In case you werenâ€™t aware, Utada is a single lady again. Yet ever since the dissolution of her marriage with acclaimed Japanese director Kazuaki Kiriya in 2007, the singer has not made even a single peep regarding the fact in any of her recent Japanese songs.
Maybe the words simply failed her in her native tongue. â€œIntoxicated, emancipated, unapologetic,â€ the singer proudly gushes in the chorus of â€œOn And On,â€ the lead track of her second major English album, This Is The One. â€œMake the night go on and on,â€ she continues along a squeaky dance groove, ushering in a wave of frequent substance references and sexual come-ons.
Unquestionably, the albumâ€™s overtly sexual â€˜tude and frequent references to marijuana may prove just a bit jarring to the ears of some fans of Utada, the same soft-spoken, teddy bear-toting artist that only three years ago released a childrenâ€™s song called â€œIâ€™m A Bear.â€ â€œDuring my 9 to 5â€™s, Iâ€™m thinking 6 and 9â€™s,â€ she coos along the bridge of â€œDirty Desire,â€ a throbbing session of moans and groans not to far from the realm of another nasty songstressâ€”Miss Jackson.

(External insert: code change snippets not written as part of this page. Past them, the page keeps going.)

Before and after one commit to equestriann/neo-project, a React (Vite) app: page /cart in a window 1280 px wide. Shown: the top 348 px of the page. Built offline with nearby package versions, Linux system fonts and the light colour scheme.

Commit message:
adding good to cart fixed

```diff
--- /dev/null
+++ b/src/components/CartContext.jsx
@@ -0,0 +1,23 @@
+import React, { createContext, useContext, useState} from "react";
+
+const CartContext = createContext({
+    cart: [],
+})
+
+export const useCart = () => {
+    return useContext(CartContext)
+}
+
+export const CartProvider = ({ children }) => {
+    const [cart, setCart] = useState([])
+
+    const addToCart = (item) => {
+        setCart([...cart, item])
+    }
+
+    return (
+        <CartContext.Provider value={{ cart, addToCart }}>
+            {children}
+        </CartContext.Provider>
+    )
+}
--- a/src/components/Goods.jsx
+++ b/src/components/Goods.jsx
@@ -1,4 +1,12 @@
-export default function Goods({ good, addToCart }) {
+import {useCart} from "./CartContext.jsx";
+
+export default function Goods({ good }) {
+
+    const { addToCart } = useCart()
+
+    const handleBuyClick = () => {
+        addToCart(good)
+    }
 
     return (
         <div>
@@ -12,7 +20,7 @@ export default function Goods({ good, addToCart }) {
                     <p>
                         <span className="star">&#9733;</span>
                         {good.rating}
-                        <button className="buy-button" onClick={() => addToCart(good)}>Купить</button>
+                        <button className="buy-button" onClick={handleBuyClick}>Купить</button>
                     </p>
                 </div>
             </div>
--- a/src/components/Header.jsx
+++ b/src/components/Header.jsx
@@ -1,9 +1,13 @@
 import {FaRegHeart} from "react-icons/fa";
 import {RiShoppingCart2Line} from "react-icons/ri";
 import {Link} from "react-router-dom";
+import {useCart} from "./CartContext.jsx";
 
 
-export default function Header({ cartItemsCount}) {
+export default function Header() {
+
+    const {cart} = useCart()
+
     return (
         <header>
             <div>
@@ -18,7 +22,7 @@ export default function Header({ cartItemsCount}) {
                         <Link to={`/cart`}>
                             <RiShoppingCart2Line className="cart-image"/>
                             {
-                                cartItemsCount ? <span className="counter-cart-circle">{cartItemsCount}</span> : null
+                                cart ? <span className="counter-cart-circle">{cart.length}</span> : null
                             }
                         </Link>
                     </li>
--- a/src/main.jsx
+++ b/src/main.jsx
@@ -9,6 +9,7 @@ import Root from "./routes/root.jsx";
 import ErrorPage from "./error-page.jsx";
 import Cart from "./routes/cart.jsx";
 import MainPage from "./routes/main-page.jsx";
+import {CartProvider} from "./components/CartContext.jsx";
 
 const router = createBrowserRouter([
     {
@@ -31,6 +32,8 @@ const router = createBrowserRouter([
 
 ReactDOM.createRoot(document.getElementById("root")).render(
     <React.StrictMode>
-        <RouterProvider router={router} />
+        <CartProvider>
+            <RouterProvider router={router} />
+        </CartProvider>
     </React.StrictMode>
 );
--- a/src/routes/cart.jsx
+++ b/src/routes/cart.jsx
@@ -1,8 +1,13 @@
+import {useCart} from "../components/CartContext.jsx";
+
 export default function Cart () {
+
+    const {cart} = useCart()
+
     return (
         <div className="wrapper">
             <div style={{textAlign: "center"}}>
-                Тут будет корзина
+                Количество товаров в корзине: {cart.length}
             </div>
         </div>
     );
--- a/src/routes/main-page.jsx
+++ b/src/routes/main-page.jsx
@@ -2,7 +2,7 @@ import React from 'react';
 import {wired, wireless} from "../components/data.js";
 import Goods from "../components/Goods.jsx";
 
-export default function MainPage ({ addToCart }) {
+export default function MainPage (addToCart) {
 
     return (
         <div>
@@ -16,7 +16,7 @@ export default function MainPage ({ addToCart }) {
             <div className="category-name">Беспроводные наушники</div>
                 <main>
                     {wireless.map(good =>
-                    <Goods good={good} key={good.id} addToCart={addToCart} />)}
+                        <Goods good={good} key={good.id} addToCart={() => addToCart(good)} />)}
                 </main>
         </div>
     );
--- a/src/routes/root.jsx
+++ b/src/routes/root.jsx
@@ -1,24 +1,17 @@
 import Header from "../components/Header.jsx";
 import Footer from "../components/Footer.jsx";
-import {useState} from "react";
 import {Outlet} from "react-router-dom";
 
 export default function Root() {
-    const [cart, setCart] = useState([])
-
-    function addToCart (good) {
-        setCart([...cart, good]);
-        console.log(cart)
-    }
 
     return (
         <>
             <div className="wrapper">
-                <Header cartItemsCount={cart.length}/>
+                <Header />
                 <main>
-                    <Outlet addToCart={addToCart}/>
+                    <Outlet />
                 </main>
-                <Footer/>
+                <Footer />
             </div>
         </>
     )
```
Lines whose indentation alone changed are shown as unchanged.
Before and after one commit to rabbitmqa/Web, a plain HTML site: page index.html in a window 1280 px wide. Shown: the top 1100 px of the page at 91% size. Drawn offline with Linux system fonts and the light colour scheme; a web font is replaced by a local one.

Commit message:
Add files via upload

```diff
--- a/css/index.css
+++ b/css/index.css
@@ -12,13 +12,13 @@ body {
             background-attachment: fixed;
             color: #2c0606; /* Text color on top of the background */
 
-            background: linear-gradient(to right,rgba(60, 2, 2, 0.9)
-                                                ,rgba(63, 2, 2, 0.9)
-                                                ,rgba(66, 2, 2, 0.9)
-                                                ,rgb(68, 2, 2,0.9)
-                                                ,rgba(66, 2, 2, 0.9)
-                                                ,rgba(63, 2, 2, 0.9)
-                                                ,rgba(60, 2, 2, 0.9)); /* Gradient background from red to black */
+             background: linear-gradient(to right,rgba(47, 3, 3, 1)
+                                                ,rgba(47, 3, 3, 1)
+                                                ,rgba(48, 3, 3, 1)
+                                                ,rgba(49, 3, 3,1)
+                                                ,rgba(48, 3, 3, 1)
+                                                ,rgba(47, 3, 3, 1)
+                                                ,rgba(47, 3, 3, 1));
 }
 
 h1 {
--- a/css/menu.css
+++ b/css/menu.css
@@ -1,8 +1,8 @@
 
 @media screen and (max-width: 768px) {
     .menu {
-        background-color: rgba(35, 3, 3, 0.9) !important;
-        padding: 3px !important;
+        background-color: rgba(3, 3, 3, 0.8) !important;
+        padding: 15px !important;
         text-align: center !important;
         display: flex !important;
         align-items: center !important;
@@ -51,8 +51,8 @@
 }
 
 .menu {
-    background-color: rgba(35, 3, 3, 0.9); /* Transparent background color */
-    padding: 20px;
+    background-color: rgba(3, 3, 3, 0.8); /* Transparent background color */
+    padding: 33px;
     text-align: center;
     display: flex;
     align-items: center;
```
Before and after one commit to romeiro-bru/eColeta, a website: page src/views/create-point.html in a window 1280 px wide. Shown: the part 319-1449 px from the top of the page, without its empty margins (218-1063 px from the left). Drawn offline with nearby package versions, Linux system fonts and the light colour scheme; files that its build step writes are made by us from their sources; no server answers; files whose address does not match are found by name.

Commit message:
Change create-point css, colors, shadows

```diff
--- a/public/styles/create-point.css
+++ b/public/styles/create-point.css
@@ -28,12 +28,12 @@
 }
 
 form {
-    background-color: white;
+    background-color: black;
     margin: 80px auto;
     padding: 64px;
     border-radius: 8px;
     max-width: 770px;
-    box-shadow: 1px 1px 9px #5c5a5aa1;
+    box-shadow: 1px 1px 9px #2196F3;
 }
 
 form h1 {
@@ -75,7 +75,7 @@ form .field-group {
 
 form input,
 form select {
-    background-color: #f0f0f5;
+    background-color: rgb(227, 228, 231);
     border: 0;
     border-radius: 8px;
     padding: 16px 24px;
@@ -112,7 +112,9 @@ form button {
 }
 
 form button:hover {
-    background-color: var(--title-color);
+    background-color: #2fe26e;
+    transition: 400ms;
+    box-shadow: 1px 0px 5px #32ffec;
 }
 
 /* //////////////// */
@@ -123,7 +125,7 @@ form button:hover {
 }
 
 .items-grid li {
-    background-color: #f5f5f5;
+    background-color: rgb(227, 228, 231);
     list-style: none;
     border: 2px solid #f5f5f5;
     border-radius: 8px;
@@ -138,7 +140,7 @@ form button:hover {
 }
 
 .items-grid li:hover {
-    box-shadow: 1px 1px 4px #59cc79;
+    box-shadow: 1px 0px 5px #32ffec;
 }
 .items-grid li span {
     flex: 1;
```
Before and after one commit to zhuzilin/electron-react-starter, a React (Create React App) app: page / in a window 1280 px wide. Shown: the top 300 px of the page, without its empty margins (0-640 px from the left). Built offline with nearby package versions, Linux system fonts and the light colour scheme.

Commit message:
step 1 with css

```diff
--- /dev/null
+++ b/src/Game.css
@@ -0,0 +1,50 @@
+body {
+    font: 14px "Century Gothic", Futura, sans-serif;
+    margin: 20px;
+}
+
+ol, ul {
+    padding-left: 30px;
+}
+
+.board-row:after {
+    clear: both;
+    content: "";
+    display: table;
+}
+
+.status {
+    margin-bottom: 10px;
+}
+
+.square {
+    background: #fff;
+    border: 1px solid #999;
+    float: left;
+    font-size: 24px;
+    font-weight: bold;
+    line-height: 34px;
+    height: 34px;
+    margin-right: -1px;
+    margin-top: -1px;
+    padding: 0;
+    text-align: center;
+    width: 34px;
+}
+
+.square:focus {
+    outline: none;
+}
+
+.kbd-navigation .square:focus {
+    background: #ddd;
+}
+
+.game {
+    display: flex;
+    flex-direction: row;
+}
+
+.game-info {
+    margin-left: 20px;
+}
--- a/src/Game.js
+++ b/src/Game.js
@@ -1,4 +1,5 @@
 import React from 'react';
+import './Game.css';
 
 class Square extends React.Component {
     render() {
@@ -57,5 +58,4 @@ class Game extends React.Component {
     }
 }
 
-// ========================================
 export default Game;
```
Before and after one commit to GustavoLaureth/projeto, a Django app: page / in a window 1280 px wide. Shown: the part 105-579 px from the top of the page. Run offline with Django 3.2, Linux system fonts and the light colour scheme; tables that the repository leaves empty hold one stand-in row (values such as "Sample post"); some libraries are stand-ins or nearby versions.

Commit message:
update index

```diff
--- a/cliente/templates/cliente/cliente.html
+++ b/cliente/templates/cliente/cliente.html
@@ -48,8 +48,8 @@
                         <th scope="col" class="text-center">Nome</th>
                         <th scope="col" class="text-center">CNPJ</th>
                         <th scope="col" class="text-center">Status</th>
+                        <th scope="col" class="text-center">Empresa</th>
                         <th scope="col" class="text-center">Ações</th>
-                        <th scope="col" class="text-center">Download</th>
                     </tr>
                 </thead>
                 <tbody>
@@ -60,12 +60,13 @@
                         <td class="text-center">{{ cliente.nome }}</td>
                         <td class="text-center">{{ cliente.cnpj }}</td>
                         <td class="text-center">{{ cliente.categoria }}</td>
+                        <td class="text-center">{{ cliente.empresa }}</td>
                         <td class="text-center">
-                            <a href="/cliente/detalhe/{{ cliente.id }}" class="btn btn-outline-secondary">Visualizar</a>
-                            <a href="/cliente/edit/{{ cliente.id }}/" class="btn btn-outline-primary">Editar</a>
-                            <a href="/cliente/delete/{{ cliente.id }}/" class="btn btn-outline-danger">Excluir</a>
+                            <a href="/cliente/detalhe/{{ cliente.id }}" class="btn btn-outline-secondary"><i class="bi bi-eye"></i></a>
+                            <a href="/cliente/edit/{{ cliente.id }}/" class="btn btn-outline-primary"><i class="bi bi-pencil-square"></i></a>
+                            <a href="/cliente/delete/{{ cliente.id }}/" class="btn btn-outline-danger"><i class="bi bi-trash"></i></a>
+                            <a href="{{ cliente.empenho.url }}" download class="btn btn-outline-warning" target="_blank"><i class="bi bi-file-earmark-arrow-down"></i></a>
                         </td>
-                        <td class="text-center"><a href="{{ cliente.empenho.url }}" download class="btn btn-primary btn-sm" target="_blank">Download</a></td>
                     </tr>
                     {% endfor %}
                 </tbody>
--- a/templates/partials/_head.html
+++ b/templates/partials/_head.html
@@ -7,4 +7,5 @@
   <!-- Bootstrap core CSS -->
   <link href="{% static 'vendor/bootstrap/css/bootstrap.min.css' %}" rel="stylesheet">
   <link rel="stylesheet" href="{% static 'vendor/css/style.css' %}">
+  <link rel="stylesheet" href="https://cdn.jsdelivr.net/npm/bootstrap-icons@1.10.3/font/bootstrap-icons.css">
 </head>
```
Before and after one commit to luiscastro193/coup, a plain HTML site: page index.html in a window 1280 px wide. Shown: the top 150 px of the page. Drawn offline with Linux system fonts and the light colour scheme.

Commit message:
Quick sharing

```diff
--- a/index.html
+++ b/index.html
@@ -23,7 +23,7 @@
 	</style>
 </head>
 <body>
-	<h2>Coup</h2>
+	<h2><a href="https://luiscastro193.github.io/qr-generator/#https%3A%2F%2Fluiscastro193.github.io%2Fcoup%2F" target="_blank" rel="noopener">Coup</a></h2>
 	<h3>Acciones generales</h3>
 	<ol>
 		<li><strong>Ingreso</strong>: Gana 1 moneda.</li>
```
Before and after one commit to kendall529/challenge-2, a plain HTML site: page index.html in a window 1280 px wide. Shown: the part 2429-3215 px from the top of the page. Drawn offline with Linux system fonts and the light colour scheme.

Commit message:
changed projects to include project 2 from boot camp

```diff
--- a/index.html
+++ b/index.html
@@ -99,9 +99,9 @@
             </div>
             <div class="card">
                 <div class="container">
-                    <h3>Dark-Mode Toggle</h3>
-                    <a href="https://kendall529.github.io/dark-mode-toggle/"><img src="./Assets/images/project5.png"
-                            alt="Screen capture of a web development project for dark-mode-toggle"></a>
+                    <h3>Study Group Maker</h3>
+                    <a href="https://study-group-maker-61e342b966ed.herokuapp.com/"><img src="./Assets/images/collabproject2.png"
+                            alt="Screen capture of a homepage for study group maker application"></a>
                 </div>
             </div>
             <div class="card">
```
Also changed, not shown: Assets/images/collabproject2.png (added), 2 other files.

Lyrics aside, even the production may come as a surprise to some enthusiasts of her earlier English work. Far from the electronic pulsations of 2004â€™s Exodus, This Is The One is a career turnaround, placing the singer right back into the hip-hop vibe she first began with in 1997. With the assistance of producers Stargate and Christopher â€œTrickyâ€ Stewart behind the mixing panel, the album revolves around a nostalgic array of trippy hip-hop beats and slinky dance grooves. And while most of the songs benefit from a twist of modernity (such as the infectious blend of urban beats and bossa nova swagger in â€œMe Mueroâ€), some simply reek of kitsch ( â€œTaking My Money Back,â€ which might as well be a bonus track off of Destinyâ€™s Childâ€™s Writings On The Wall.)
The singer, who once managed to rhyme in the phrase â€œTomb of Tutankhamenâ€ on her 2004 album, only continues to indulge in her penchant for brow-raising phrasing: From â€œHoneys, if youâ€™re gay, burn it up like a gay parade,â€ to â€œUsed to be a Virgin, now I’m with Island Def Jam,â€ Utadaâ€™s made sure to supply each track with a few conversational conundrums worthy of at least one full head tilt.
Her need to poke fun at her own ethnicity has also made a resounding, if not entirely cringe-worthy comeback, raising the stakes with some truly awkward indulgences. â€œI love you long time,â€ she sighs into “Dirty Desire” at one point without even a lick of irony.
Utadaâ€™s follow-up effort (or as she insists, her â€œreal debutâ€) is commendable in many waysâ€”itâ€™s fresh, hip, and incredibly re-listenable from start to finish. Yet in order to create such an accessible record as This Is The One, Utada has also sacrificed that wonderfully experimental sound of her deeply underrated 2004 release. Sure, itâ€™s not the worst thing she could have done (a dabble into the territory of alt-country folk would probably do the trick), but itâ€™s most certainly the safest.
Key tracks: “On And On,” “Me Muero,” “Merry Christmas, Mr. Lawrence – FYI”